A Faker is Celebrated, A Seer is Overlooked

Another glimpse at the oddities of who becomes famous and who does not

by Alice Shirrell Kaswell, AIR staff


Chonosuke Okamura

The machinery of fame grinds in curious ways. One Japanese scientist, highly praised and much publicized for his startling discoveries of ancient artifacts, turns out to have concocted those discoveries. Another Japanese scientist, overlooked by the world press despite his genuine discovery of quite startling fossils, has gotten no attention at all.

Here, a Fraud the Press Loved to Cover

A much-praised archaeologist named Shinichi Fujimura was recently shown to be little more than a trickster. Till then, he had been lionized by press and public alike. A December 7, 2000 report in the New York Times tells the tale:

Since the unearthing of Stone Age tools was announced here in 1993, Tsukidate and its 16,000 inhabitants have been at ground zero, so to speak, of a giddy archaeology boom in Japan. There have been almost monthly newspaper headlines on ever more astonishing new finds that promised to fill in the picture of early man here....

But just as surely as the town's fame was fueled by eager press coverage and screaming headlines, so was its downfall.

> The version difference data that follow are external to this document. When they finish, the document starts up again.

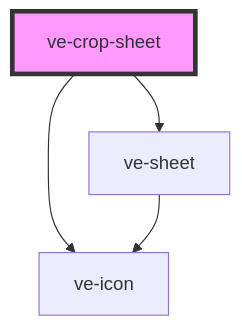
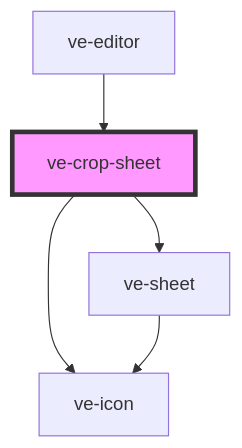
One commit to dotnetdreamer/capacitor-video-kit changed the diagram in src/components/ve-crop-sheet/readme.md. Above: the diagram before and after it, drawn with Mermaid. The commit also changed other lines of this file and 38 other files, not shown here.

````diff
--- a/src/components/ve-crop-sheet/readme.md
+++ b/src/components/ve-crop-sheet/readme.md
@@ -42,7 +46,8 @@
 ```mermaid
 graph TD;
   ve-crop-sheet --> ve-sheet
   ve-crop-sheet --> ve-icon
   ve-sheet --> ve-icon
+  ve-editor --> ve-crop-sheet
   style ve-crop-sheet fill:#f9f,stroke:#333,stroke-width:4px
 ```
````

In November, the daily Mainichi Shimbun shocked its readers with three front-page photographs showing the pioneering archaeologist behind the town's discoveries, Shinichi Fujimura, planting the supposedly ancient tools at his dig site.

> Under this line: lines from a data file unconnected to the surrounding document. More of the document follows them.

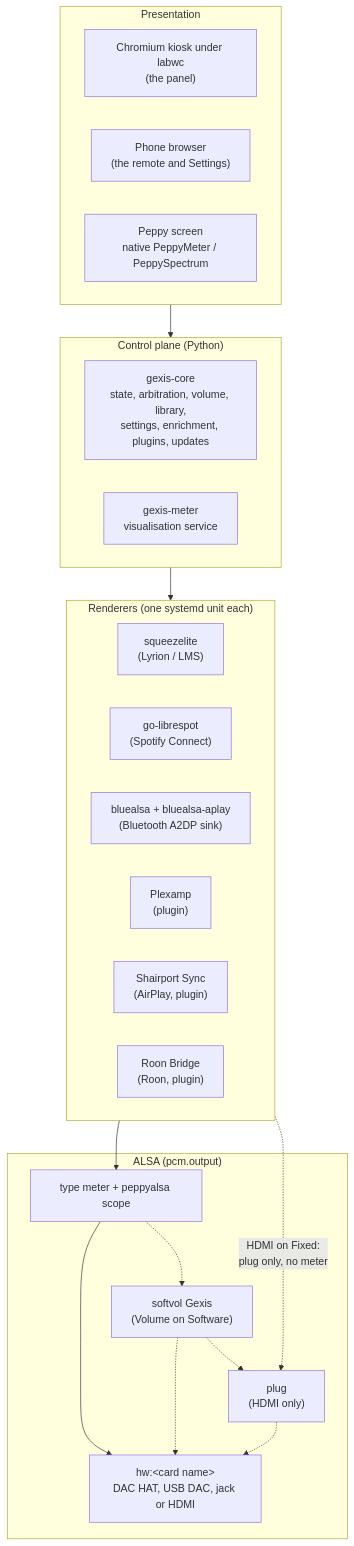
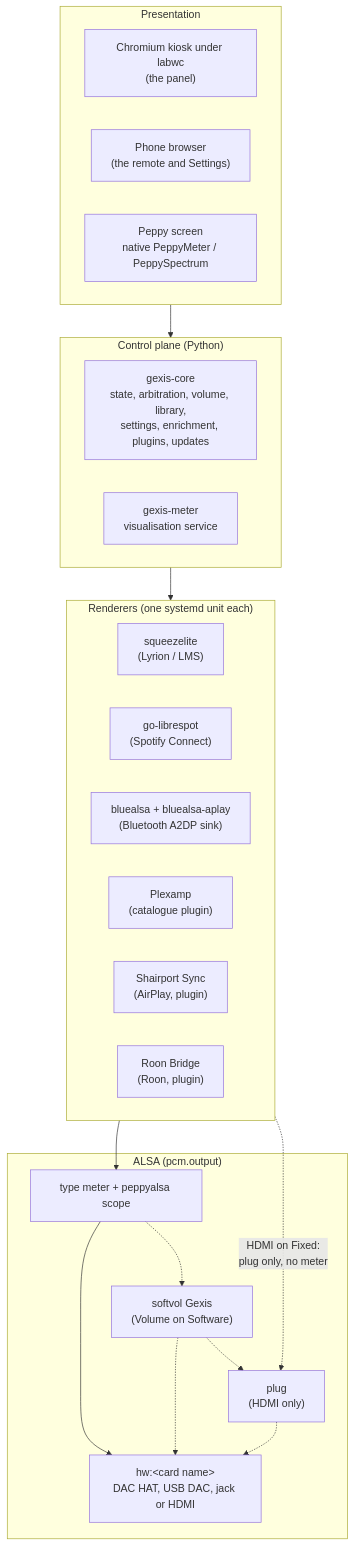
One commit to gcarstoiu/gexis-player changed the first of 3 diagrams in docs/tech/00-overview.md. Above: the diagram before and after it, drawn with Mermaid. The commit also changed other lines of this file and 8 other files, not shown here.

Commit message:
Plexamp from the catalogue in the public documents (ADR-0174): what ships, the FAQ, setup's install, its unit and download, the plugin guides

````diff
--- a/docs/tech/00-overview.md
+++ b/docs/tech/00-overview.md
@@ -47,32 +47,32 @@
 ```mermaid
 flowchart TB
     subgraph Presentation
         kiosk["Chromium kiosk under labwc<br/>(the panel)"]
         phone["Phone browser<br/>(the remote and Settings)"]
         peppy["Peppy screen<br/>native PeppyMeter / PeppySpectrum"]
     end
     subgraph Control["Control plane (Python)"]
         core["gexis-core<br/>state, arbitration, volume, library,<br/>settings, enrichment, plugins, updates"]
         meter["gexis-meter<br/>visualisation service"]
     end
     subgraph Renderers["Renderers (one systemd unit each)"]
         sq["squeezelite<br/>(Lyrion / LMS)"]
         lib["go-librespot<br/>(Spotify Connect)"]
         bt["bluealsa + bluealsa-aplay<br/>(Bluetooth A2DP sink)"]
-        px["Plexamp<br/>(plugin)"]
+        px["Plexamp<br/>(catalogue plugin)"]
         ap["Shairport Sync<br/>(AirPlay, plugin)"]
         rn["Roon Bridge<br/>(Roon, plugin)"]
     end
     subgraph Audio["ALSA (pcm.output)"]
         out["type meter + peppyalsa scope"]
         sv["softvol Gexis<br/>(Volume on Software)"]
         pl["plug<br/>(HDMI only)"]
         hw["hw:&lt;card name&gt;<br/>DAC HAT, USB DAC, jack or HDMI"]
     end
     Presentation --> Control
     Control --> Renderers
     Renderers --> out --> hw
     out -.-> sv -.-> hw
     sv -.-> pl -.-> hw
     Renderers -. "HDMI on Fixed:<br/>plug only, no meter" .-> pl
 ```
````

There, an Overlooked Man of Genius

Despite the giddy acclaim garnered by Fujimura before his fall, despite the lavish attention paid his "work" by the world press, another Japanese scientist -- and his well-documented, revolutionary work -- went overlooked.

That man, Chonosuke Okamura, unearthed thousands of samples that are unquestionably genuine. Yet Okamura, an individual of immensely singular paleontological genius, is virtually unknown by the public. The November/December issue of the Annals of Improbable Research published a tribute to Okamura. The tribute was written by Earle Spamer of the Academy of Natural Sciences in Philadelphia. Spamer is the world's leading scholar on Okamura.

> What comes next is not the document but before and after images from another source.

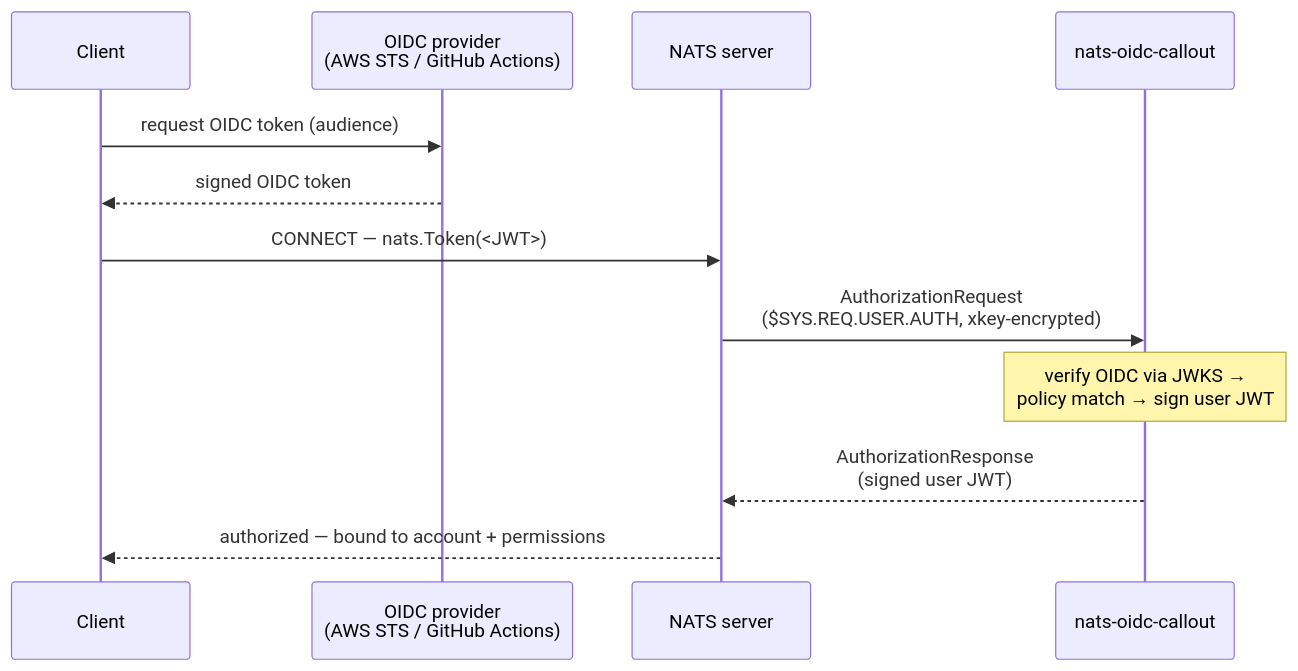
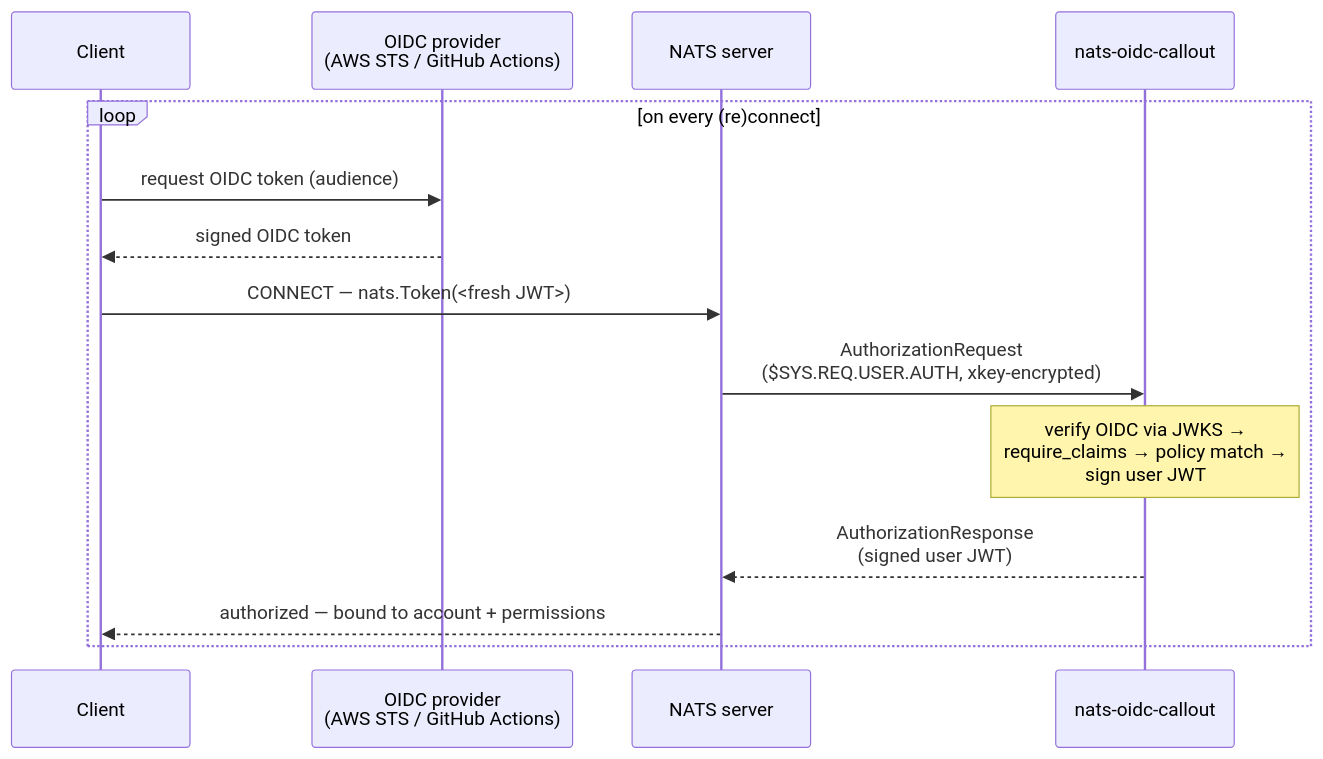
The diagram in README.md (sylr/nats-jwt-callout), drawn with Mermaid before and after one commit.

Commit message:
docs: show per-reconnect token loop in the "How it works" diagram
The sequence diagram read as a one-shot "get token, connect once", hiding the
system's key operational property: the client re-acquires a token on every
(re)connect (via nats.TokenHandler in the libs), which is the only refresh path
since the callout runs solely at CONNECT and the issued user JWT is capped to
the token's expiry. Wrap the acquire->connect->callout steps in a `loop on every
(re)connect` and use `<fresh JWT>`.

Also mirror the prose step list in the callout note: add the require_claims
binding between JWKS verification and policy match.

Confidence: high
Scope-risk: narrow

````diff
--- a/README.md
+++ b/README.md
@@ -17,15 +17,17 @@
 ```mermaid
 sequenceDiagram
     participant C as Client
     participant P as OIDC provider<br/>(AWS STS / GitHub Actions)
     participant S as NATS server
     participant A as nats-oidc-callout
 
-    C->>P: request OIDC token (audience)
-    P-->>C: signed OIDC token
-    C->>S: CONNECT — nats.Token(<JWT>)
-    S->>A: AuthorizationRequest<br/>($SYS.REQ.USER.AUTH, xkey-encrypted)
-    Note over A: verify OIDC via JWKS →<br/>policy match → sign user JWT
-    A-->>S: AuthorizationResponse<br/>(signed user JWT)
-    S-->>C: authorized — bound to account + permissions
+    loop on every (re)connect
+        C->>P: request OIDC token (audience)
+        P-->>C: signed OIDC token
+        C->>S: CONNECT — nats.Token(<fresh JWT>)
+        S->>A: AuthorizationRequest<br/>($SYS.REQ.USER.AUTH, xkey-encrypted)
+        Note over A: verify OIDC via JWKS →<br/>require_claims → policy match →<br/>sign user JWT
+        A-->>S: AuthorizationResponse<br/>(signed user JWT)
+        S-->>C: authorized — bound to account + permissions
+    end
 ```
````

It was Okamura who demonstrated that all living creatures are descended from mini-creatures -- now long extinct -- that were at most 5 millimeters tall. No paleontologists have even bothered to dispute Okamura's theory. Neither theory nor man is mentioned in any textbook.


Fossil of a miniperson (approx 3.5 millimeters tall) holding a minibaby. Photo reproduced from the published works of C. Okamura.

Okamura's oeuvre threatens to overturn much of the science world's conventional wisdom. Yet in Japan and elsewhere, few even know his name. That is a shame. It is to be hoped that the world press, shamed perhaps by its unthinking praise of the faker Fujimura, will now turn its careful attention and giddy celebrity-making powers to that colorful, yet unfairly obscure pioneer, Chonosuke Okamura.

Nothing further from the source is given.